Federal Task Force – Failure to Communicate

Wall Street Journal

Failure to Communicate

Trump has a solid record, but he’s too busy making noise to tout it.

By  Kimberley A. Strassel

Aug. 2, 2018 7:04 p.m. ET

If a tree falls in a noisy circus, does it make a sound? If the Trump administration announces its largest deregulatory effort to date while the president is in the throes of aTwitter rampage, will anybody pay attention?

No, and thereon may hang the balance of Republican congressional control. It’s never clear where Donald Trump gets political advice, if he does at all. What is clear is that this White House is doing an able job of whiffing one of the best political messages in decades, a reality that is demoralizing administration insiders and GOP candidates alike.

The following are just a few pieces of news out of Washington, all of which hold enormous promise for Americans. The Environmental Protection Agency and Transportation Department released a plan—announced on the website of these pages—to ax the Obama administration’s car-emissions standards, saving consumers $500 billion. Dollarwise, it may be the biggest deregulation ever.

The Treasury has recommended rescinding the “payday lending” rule, which threatened to cut off the poorest Americans from viable credit. The Interior Department proposed the first real reforms to the Endangered Species Act in decades, offering hope to tens of thousands of landowners.
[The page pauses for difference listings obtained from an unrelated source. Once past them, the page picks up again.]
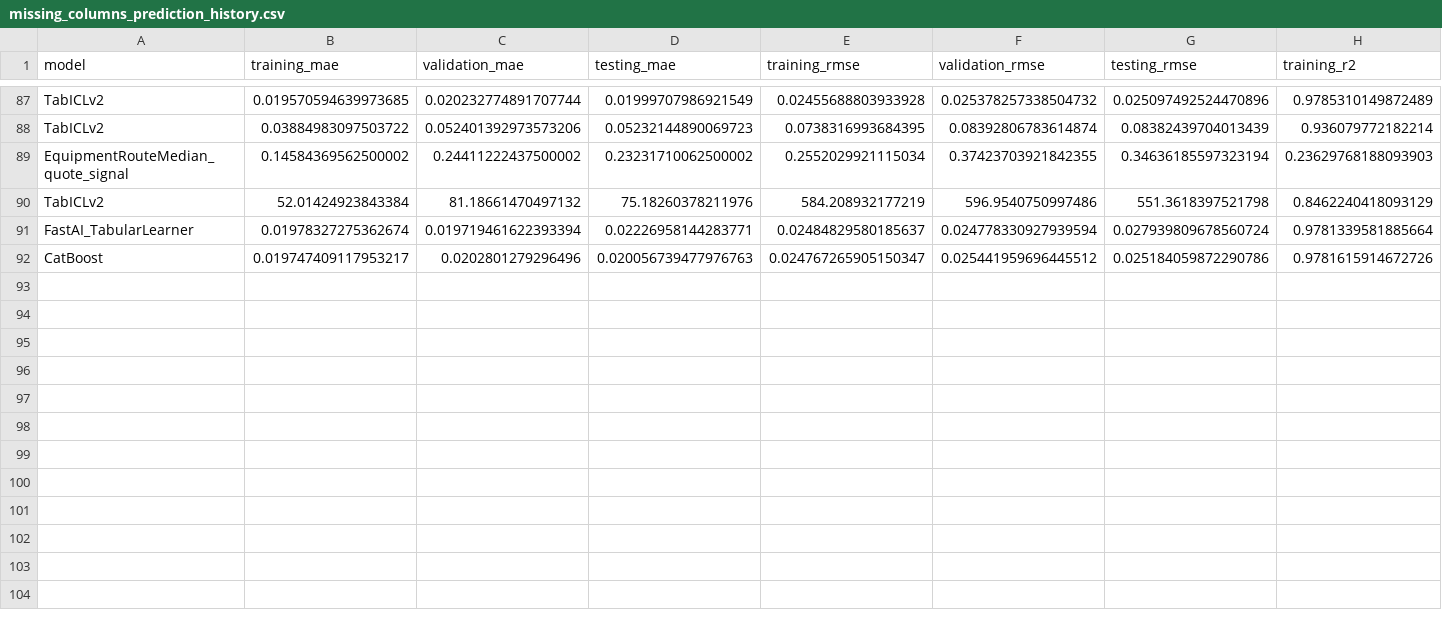
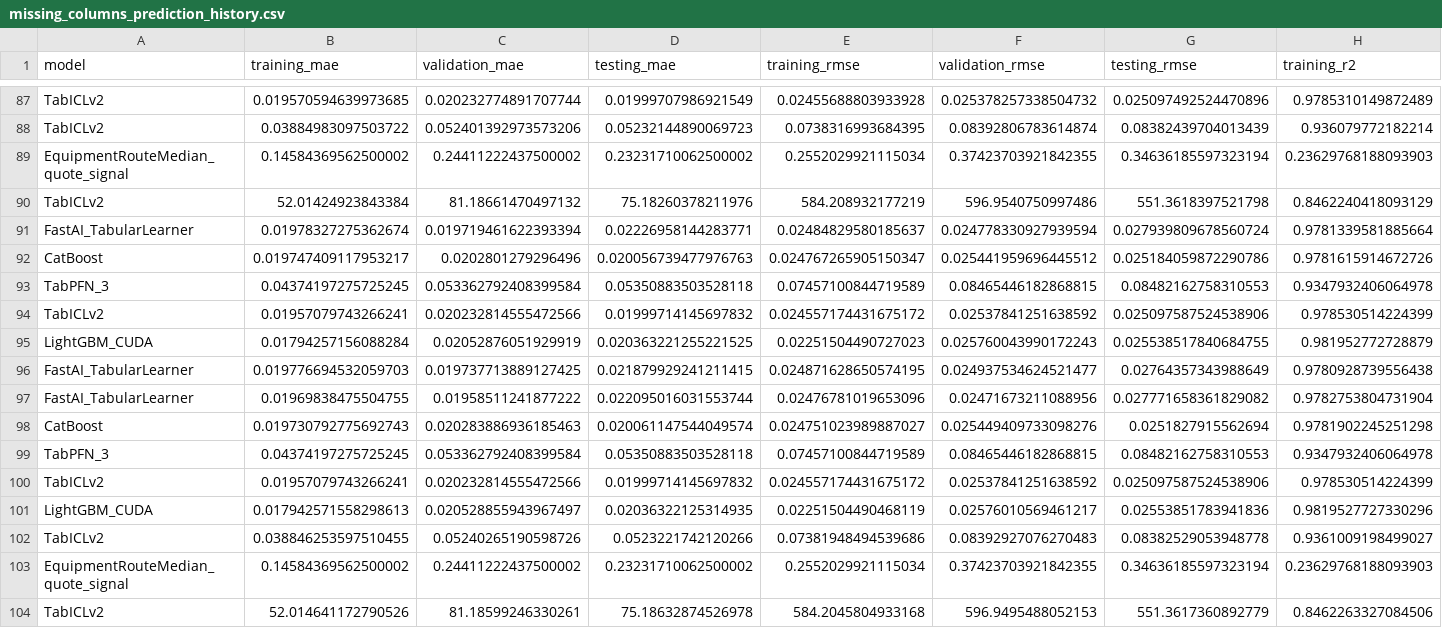
Before and after one commit to coderNODEZ/roadway-freight-rate-ai-prediction, a CSV file: FeatureEngineering/MissingColumnsPrediction/missing_columns_prediction_history.csv, drawn as a sheet; only a part is shown, gaps mark what is left out; rows hold the shown columns only; the diff names each change by its address in the sheet, - before the commit and + after, or states it on an @@ line.

```diff
--- a/FeatureEngineering/MissingColumnsPrediction/missing_columns_prediction_history.csv
+++ b/FeatureEngineering/MissingColumnsPrediction/missing_columns_prediction_history.csv
+row 93: TabPFN_3 | 0.04374197275725245 | 0.053362792408399584 | 0.05350883503528118 | 0.07457100844719589 | 0.08465446182868815 | 0.08482162758310553 | 0.9347932406064978
+row 94: TabICLv2 | 0.01957079743266241 | 0.020232814555472566 | 0.01999714145697832 | 0.024557174431675172 | 0.02537841251638592 | 0.025097587524538906 | 0.978530514224399
+row 95: LightGBM_CUDA | 0.01794257156088284 | 0.02052876051929919 | 0.020363221255221525 | 0.02251504490727023 | 0.025760043990172243 | 0.025538517840684755 | 0.981952772728879
+row 96: FastAI_TabularLearner | 0.019776694532059703 | 0.019737713889127425 | 0.021879929241211415 | 0.024871628650574195 | 0.024937534624521477 | 0.02764357343988649 | 0.9780928739556438
+row 97: FastAI_TabularLearner | 0.01969838475504755 | 0.01958511241877222 | 0.022095016031553744 | 0.02476781019653096 | 0.02471673211088956 | 0.027771658361829082 | 0.9782753804731904
+row 98: CatBoost | 0.019730792775692743 | 0.020283886936185463 | 0.020061147544049574 | 0.024751023989887027 | 0.025449409733098276 | 0.0251827915562694 | 0.9781902245251298
+row 99: TabPFN_3 | 0.04374197275725245 | 0.053362792408399584 | 0.05350883503528118 | 0.07457100844719589 | 0.08465446182868815 | 0.08482162758310553 | 0.9347932406064978
+row 100: TabICLv2 | 0.01957079743266241 | 0.020232814555472566 | 0.01999714145697832 | 0.024557174431675172 | 0.02537841251638592 | 0.025097587524538906 | 0.978530514224399
+row 101: LightGBM_CUDA | 0.017942571558298613 | 0.020528855943967497 | 0.02036322125314935 | 0.02251504490468119 | 0.02576010569461217 | 0.02553851783941836 | 0.9819527727330296
+row 102: TabICLv2 | 0.038846253597510455 | 0.05240265190598726 | 0.0523221742120266 | 0.07381948494539686 | 0.08392927076270483 | 0.08382529053948778 | 0.9361009198499027
+row 103: EquipmentRouteMedian_quote_signal | 0.14584369562500002 | 0.24411222437500002 | 0.23231710062500002 | 0.2552029921115034 | 0.37423703921842355 | 0.34636185597323194 | 0.23629768188093903
+row 104: TabICLv2 | 52.014641172790526 | 81.18599246330261 | 75.18632874526978 | 584.2045804933168 | 596.9495488052153 | 551.3617360892779 | 0.8462263327084506
```
Also changed, not shown: Data-Testing/validation_predictions_template.csv, 8 other files.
The National Labor Relations Board is revisiting a 2014 decision that allowed unions to poach employer email systems, part of the board’s plan to review any case that overruled precedent in the name of Obama union backers. The Internal Revenue Service lifted a political threat to nonprofits by allowing them to shield the names of their donors.

The Department of Health and Human Services finalized its rule allowing more non-ObamaCare insurance options to millions of Americans. The Senate sent a $717 billion defense authorization bill to the White House, increasing active-duty strength and providing troops their largest pay raise in nine years. The Senate also confirmed the 24th Trump circuit-court judge.

The Labor Department released new numbers showing worker compensation increased 2.8% year over year, the fastest pace in a decade. Average home values are rising at twice that pace. Unemployment hit record lows. Second-quarter economic growth came in at 4.1%.

If all this sounds wonderful, it is, though many Americans have heard little about it. The headlines? Mr. Trump publicly lecturing his attorney general. Mr. Trump hashing Charles Koch. More about Russian collusion, provoked by the president’s call for the firing of special counsel Robert Mueller. China tariffs. Border strife. Michael Cohen. Paul Manafort.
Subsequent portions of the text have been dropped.